(Dataset items)
·····
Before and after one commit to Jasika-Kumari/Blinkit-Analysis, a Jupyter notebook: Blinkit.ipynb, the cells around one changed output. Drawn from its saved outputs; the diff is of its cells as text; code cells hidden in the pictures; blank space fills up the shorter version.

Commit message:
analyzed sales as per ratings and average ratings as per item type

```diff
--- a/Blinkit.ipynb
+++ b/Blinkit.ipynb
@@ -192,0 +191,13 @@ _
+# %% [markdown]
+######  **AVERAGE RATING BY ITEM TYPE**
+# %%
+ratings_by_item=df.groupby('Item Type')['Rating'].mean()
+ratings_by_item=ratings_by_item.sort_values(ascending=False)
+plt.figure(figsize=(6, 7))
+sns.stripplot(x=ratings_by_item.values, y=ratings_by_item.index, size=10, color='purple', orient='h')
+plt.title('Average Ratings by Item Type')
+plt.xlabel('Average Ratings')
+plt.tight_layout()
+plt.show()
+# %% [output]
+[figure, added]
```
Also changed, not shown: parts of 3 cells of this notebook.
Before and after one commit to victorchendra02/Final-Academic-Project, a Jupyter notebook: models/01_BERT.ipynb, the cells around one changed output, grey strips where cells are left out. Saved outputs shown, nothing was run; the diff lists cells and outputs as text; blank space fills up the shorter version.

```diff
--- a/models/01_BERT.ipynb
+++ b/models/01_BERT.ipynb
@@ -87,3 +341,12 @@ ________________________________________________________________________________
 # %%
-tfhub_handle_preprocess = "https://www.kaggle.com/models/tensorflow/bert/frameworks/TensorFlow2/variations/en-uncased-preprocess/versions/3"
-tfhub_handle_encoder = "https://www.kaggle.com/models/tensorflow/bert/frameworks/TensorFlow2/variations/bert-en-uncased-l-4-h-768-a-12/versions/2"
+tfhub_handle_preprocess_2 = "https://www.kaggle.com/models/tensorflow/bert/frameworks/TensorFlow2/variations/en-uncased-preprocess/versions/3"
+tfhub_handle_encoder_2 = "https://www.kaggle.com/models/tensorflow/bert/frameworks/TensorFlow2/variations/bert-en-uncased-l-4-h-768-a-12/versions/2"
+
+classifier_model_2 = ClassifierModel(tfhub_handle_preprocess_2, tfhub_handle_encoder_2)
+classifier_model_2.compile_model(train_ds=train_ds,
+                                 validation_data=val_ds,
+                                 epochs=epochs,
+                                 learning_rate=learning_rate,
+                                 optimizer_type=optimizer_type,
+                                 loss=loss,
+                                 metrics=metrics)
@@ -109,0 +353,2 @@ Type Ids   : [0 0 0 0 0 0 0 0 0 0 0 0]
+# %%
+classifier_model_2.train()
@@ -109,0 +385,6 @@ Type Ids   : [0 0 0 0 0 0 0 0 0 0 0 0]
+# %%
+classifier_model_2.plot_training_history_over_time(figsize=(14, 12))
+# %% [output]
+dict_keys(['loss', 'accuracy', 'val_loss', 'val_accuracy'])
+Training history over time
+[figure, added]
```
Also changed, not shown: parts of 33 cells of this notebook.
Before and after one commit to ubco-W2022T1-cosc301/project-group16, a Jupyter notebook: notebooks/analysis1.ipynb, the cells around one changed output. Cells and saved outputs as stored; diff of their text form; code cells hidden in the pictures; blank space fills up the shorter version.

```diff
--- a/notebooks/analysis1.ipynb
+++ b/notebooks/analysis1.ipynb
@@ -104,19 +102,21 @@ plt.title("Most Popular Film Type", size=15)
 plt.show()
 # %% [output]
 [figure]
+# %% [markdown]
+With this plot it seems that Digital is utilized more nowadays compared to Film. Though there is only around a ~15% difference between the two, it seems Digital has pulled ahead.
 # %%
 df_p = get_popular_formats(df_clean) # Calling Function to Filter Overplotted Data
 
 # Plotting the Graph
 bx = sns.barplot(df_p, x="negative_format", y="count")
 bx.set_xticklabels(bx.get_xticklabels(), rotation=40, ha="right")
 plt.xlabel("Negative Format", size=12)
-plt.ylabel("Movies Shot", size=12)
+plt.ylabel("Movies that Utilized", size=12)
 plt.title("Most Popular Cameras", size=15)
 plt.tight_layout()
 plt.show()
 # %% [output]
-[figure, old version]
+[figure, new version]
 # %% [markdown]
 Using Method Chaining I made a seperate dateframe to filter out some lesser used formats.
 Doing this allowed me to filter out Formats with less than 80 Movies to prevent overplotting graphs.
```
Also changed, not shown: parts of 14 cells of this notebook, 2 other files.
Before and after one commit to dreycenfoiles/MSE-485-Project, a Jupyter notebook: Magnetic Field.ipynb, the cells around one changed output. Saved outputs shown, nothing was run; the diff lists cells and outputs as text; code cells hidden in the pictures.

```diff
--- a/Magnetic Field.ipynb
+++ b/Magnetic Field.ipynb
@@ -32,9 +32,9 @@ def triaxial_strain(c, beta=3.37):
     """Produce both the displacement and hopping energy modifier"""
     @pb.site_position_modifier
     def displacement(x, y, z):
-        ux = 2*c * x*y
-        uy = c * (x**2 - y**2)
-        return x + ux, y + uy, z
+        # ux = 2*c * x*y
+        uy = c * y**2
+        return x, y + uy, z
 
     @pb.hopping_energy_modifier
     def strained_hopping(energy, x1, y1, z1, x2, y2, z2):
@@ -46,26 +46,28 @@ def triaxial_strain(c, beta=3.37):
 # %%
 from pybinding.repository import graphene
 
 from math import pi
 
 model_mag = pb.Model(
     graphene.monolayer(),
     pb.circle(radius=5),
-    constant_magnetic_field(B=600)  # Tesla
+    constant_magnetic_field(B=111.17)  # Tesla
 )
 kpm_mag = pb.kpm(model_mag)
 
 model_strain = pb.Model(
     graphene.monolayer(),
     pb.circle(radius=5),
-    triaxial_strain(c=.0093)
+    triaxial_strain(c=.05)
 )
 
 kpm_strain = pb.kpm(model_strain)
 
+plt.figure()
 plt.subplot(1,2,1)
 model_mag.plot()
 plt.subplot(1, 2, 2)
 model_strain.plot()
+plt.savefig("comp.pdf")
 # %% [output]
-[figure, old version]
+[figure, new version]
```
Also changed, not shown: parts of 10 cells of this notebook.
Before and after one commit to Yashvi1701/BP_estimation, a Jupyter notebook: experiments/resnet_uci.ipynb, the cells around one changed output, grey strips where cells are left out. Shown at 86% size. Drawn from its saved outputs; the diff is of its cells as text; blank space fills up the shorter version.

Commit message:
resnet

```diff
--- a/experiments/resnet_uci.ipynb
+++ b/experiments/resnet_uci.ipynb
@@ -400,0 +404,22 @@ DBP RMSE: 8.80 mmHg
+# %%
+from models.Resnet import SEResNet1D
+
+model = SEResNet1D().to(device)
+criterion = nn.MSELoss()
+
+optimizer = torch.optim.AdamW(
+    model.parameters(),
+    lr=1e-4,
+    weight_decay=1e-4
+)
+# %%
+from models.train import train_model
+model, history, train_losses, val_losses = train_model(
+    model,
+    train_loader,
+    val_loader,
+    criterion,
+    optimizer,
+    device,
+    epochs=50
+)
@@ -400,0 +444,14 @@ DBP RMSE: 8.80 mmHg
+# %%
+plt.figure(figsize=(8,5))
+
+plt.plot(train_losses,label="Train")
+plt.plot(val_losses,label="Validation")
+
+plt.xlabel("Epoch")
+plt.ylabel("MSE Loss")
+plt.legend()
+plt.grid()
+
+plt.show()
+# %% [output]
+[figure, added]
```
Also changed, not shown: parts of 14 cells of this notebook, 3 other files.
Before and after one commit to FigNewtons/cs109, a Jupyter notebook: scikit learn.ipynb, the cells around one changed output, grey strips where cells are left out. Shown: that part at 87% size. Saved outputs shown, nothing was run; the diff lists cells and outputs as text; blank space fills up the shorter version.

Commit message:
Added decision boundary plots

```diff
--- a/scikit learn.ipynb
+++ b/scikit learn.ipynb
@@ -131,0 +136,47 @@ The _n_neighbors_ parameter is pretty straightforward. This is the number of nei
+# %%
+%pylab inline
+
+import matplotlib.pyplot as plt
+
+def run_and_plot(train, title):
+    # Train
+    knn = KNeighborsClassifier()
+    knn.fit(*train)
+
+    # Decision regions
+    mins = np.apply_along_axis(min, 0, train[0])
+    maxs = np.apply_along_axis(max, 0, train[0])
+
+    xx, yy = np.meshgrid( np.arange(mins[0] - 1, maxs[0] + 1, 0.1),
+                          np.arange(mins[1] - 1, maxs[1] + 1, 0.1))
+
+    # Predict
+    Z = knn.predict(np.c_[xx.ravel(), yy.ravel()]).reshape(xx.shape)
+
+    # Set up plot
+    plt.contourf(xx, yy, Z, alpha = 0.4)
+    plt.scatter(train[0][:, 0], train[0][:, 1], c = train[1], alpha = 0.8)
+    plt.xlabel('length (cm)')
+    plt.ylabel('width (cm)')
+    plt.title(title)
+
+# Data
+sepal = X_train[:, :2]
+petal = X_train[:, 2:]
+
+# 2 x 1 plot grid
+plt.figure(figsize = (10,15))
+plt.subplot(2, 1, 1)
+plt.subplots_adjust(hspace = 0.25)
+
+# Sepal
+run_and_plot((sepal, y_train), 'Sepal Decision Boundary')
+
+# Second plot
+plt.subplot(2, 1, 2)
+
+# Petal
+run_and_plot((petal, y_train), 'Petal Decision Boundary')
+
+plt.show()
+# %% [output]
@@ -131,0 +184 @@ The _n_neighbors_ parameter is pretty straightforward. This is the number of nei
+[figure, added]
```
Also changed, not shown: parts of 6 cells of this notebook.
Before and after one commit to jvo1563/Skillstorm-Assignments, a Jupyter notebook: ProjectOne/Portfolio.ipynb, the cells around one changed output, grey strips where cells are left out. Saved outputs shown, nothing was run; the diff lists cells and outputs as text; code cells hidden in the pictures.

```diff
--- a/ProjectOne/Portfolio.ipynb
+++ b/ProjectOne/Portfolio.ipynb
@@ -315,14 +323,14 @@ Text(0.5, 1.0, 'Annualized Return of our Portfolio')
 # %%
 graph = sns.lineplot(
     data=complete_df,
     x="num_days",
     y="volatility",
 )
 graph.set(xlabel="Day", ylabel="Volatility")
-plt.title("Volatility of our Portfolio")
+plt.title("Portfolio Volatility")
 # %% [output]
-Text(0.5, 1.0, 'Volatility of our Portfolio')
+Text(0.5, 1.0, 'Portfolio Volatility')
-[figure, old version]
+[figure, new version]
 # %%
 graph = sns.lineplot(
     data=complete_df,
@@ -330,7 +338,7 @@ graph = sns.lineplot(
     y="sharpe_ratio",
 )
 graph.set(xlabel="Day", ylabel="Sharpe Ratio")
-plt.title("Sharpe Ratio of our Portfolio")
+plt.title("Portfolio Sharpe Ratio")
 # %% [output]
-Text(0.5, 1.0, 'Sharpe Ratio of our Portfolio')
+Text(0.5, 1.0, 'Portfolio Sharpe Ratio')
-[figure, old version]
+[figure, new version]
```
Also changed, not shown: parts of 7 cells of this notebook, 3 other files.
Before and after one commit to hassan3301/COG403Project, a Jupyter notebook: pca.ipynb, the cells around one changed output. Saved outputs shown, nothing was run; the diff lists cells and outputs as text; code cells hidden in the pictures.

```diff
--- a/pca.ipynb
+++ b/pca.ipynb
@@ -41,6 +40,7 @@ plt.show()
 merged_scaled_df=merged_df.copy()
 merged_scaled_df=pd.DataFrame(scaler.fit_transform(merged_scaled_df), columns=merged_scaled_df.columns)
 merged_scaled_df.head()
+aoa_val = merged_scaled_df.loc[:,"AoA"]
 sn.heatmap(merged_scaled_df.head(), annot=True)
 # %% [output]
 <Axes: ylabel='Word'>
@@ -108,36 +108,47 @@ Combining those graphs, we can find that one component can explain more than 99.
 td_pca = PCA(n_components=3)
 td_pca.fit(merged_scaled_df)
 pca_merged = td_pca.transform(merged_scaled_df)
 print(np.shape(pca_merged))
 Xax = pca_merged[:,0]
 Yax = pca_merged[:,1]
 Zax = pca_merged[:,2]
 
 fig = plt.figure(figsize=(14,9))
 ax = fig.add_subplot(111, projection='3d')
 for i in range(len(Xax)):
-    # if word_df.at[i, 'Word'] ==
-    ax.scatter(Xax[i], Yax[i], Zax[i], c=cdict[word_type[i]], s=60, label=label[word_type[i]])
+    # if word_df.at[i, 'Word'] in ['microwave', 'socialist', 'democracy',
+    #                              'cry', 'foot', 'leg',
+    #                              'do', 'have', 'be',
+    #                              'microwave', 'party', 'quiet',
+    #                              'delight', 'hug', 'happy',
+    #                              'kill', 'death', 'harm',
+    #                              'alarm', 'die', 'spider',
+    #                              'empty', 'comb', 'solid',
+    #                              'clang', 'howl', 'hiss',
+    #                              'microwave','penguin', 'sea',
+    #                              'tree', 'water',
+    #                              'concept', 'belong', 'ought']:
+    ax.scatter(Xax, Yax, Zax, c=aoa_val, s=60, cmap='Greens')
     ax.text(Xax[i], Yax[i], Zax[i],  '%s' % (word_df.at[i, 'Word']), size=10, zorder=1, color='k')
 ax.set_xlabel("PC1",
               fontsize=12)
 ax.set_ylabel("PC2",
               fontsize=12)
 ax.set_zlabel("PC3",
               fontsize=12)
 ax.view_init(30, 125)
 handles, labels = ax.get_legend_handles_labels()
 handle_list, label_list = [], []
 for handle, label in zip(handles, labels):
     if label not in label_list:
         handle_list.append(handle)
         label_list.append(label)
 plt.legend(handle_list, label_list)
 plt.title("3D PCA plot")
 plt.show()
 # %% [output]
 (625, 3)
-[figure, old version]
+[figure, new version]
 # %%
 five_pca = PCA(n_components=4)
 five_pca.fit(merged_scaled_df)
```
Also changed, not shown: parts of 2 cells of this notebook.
·····
> Your objective
Gather each line of the records holding the string "Blinkit".

> Solution to the problem
Before and after one commit to Jasika-Kumari/Blinkit-Analysis, a Jupyter notebook: Blinkit.ipynb, the cells around one changed output. Drawn from its saved outputs; the diff is of its cells as text; code cells hidden in the pictures; blank space fills up the shorter version.
--- a/Blinkit.ipynb
+++ b/Blinkit.ipynb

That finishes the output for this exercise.